At our company we have converted our old vacation policy into a PTO policy. This has resulted in some unhappy employees who do not like the inflexibility of being able to save that PTO for vacation, and take unpaid days off when sick.
Does anyone have a policy that splits the PTO into vacation and unpaid sick, and will that still meet the intent of the law. My reading of “653.611 Substantially equivalent policies” in the law leaves some room for other policies that give “substantially equivalent” programs. I would like a policy where: The employee gets 40 hours of unpaid, protected sick, and 40+ (depending on tenure) hours of vacation. An employee can choose to take a sick day without pay by taking 8 hours of sick, or a sick day with pay, by taking 8 hours of sick and vacation on the same day. This way an employee can take their 40 hours of vacation for actual vacation, and then if they are sick a week later, still receives the vacation protections. I feel this will alleviate employee frustration with the current catch 22 of the single PTO bank.
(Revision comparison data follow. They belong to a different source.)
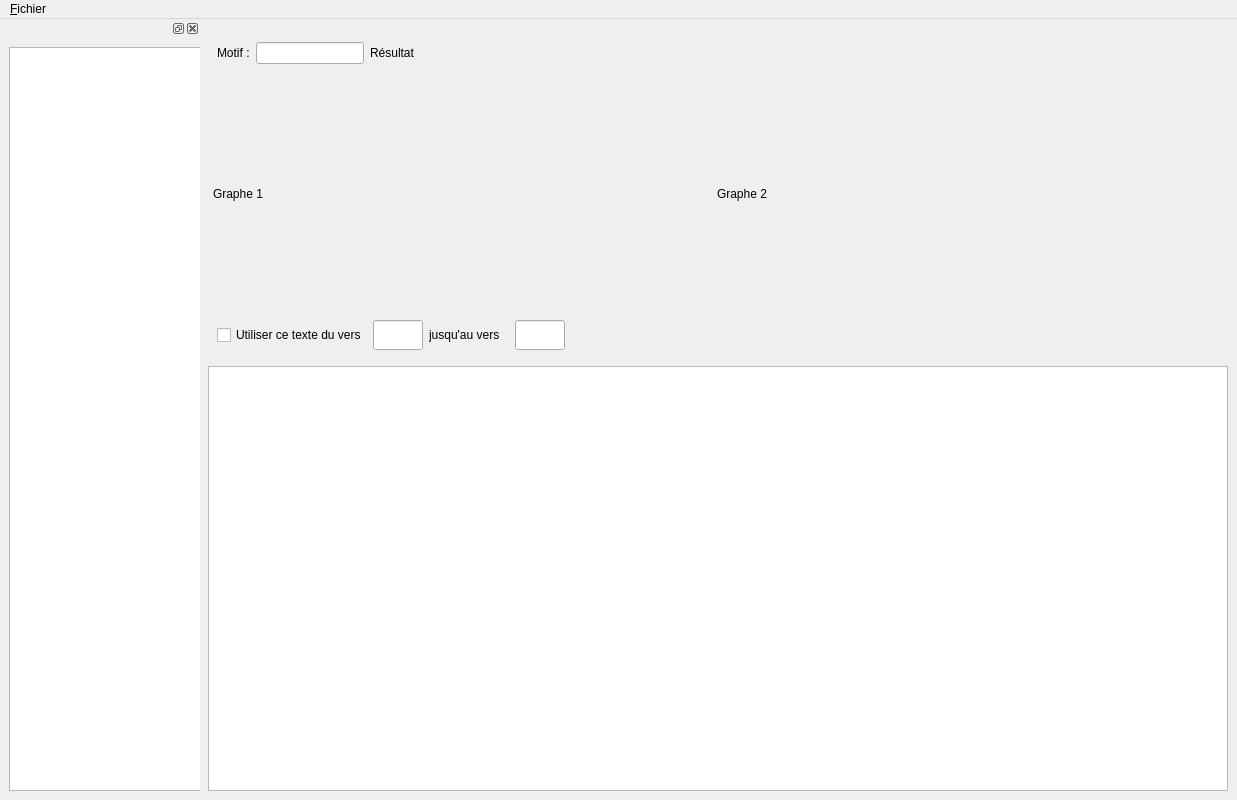
First picture: the form in gui.ui, repository guilhem-pujol/SHS, before the edit.
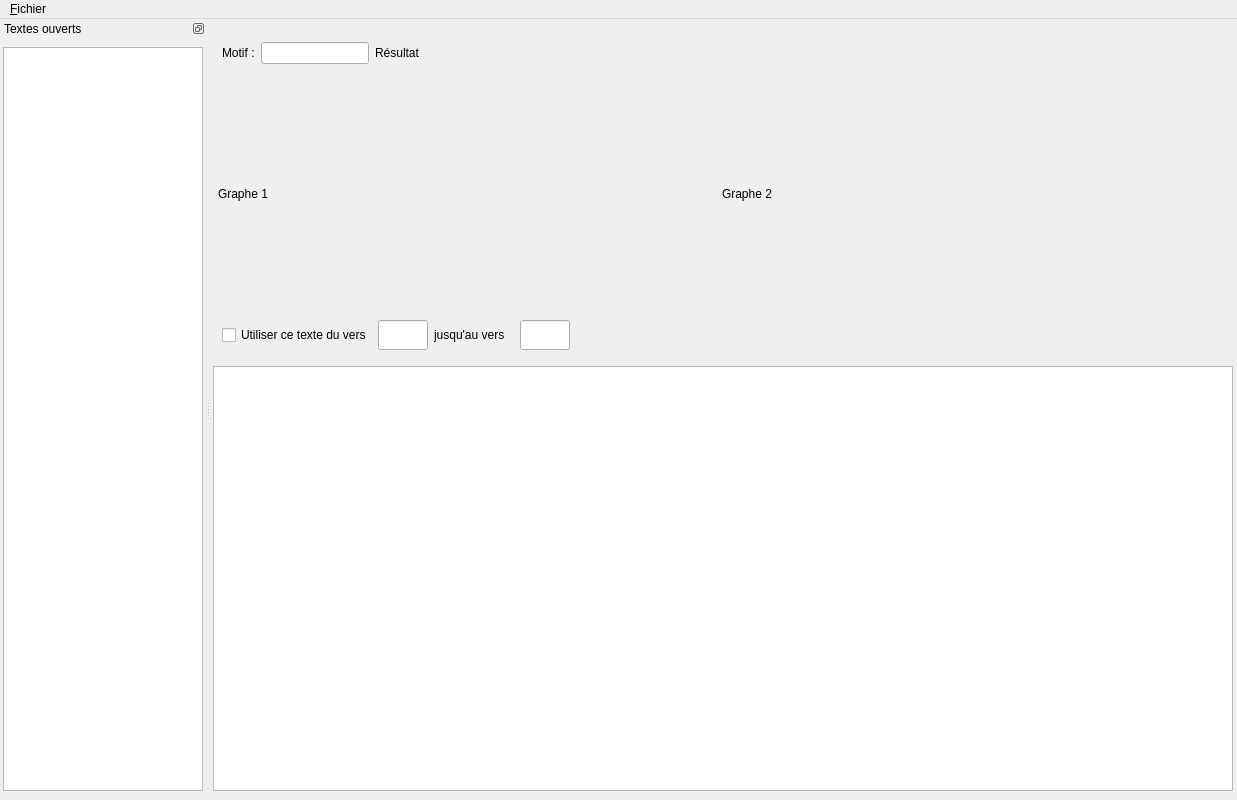
Second picture: the form after the edit.

Commit message: Nicer files list

Diff of the .ui file:
```diff
--- a/gui.ui
+++ b/gui.ui
@@ -309,7 +309,7 @@
          </property>
          <property name="sizeHint" stdset="0">
           <size>
-           <width>624</width>
+           <width>619</width>
            <height>20</height>
           </size>
          </property>
@@ -375,6 +375,12 @@
    <addaction name="menuFile"/>
   </widget>
   <widget class="QDockWidget" name="dockWidget_2">
+   <property name="sizePolicy">
+    <sizepolicy hsizetype="Minimum" vsizetype="Preferred">
+     <horstretch>0</horstretch>
+     <verstretch>0</verstretch>
+    </sizepolicy>
+   </property>
    <property name="minimumSize">
     <size>
      <width>200</width>
@@ -383,18 +389,30 @@
    </property>
    <property name="maximumSize">
     <size>
-     <width>200</width>
+     <width>524287</width>
      <height>524287</height>
     </size>
    </property>
+   <property name="features">
+    <set>QDockWidget::DockWidgetFloatable|QDockWidget::DockWidgetMovable</set>
+   </property>
    <property name="allowedAreas">
     <set>Qt::LeftDockWidgetArea|Qt::RightDockWidgetArea</set>
    </property>
+   <property name="windowTitle">
+    <string>Textes ouverts</string>
+   </property>
    <attribute name="dockWidgetArea">
     <number>1</number>
    </attribute>
    <widget class="QWidget" name="dockWidgetContents_2">
     <layout class="QVBoxLayout" name="verticalLayout_3">
+     <property name="leftMargin">
+      <number>3</number>
+     </property>
+     <property name="rightMargin">
+      <number>3</number>
+     </property>
      <item>
       <widget class="QListWidget" name="textsList">
        <property name="minimumSize">
@@ -405,7 +423,7 @@
        </property>
        <property name="maximumSize">
         <size>
-         <width>200</width>
+         <width>16777215</width>
          <height>16777215</height>
         </size>
        </property>
```
The commit also changes 2 other files.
In your opinion, does this meet the intent of the law, and is it a “Substantially equivalent policy”? Do you know of any companies with a policy like this?
DustinOctober 24, 2018 at 3:48 pm #271022
From an HR point of view, I don’t recommend combining PTO and sick leave for a few reasons. One, it’s confusing for employees. Two, paid time off is a voluntary benefit employers may provide, but sick leave is now being mandated in some states (along with mandated rollovers as well). Best to keep them in separate buckets or you may get stuck paying out unused PTO. Here are three articles that can help, along with the state regs on sick leave.
Each of these articles includes a sample policy template you can download and customize. (Read the pros/cons and then decide for yourself if it’s better to have one policy or two, based on your state, city and company size.)